I'm in this nifty out-of-the-building office to encourage my out-of-the-box innovative thinking. Management tells me that my magnetic building key is only temporarily disabled because of a minor security oversight that will soon be rectified.

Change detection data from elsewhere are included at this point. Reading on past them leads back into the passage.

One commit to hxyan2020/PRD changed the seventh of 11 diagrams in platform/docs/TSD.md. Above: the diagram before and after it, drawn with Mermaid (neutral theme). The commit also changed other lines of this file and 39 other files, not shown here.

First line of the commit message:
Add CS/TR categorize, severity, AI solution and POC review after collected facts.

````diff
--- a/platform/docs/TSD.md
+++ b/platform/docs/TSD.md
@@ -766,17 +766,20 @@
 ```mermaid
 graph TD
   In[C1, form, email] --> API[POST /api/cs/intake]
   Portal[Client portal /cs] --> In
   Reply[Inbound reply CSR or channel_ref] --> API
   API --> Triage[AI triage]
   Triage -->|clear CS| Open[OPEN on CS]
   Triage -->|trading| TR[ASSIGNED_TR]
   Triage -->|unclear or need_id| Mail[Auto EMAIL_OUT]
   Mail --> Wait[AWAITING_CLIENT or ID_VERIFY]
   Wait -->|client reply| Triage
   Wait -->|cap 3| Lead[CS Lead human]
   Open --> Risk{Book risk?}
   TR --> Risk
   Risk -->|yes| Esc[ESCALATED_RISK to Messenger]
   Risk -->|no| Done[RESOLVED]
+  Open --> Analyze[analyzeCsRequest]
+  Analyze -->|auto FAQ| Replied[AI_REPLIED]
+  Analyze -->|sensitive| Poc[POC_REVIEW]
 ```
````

There are some really witty entries which I can't really compete with but I remember hearing an anecdote which fits in with the theme, so I thought I'd share it. I hope I won't be lynched for hijacking the caption contest thread! :-)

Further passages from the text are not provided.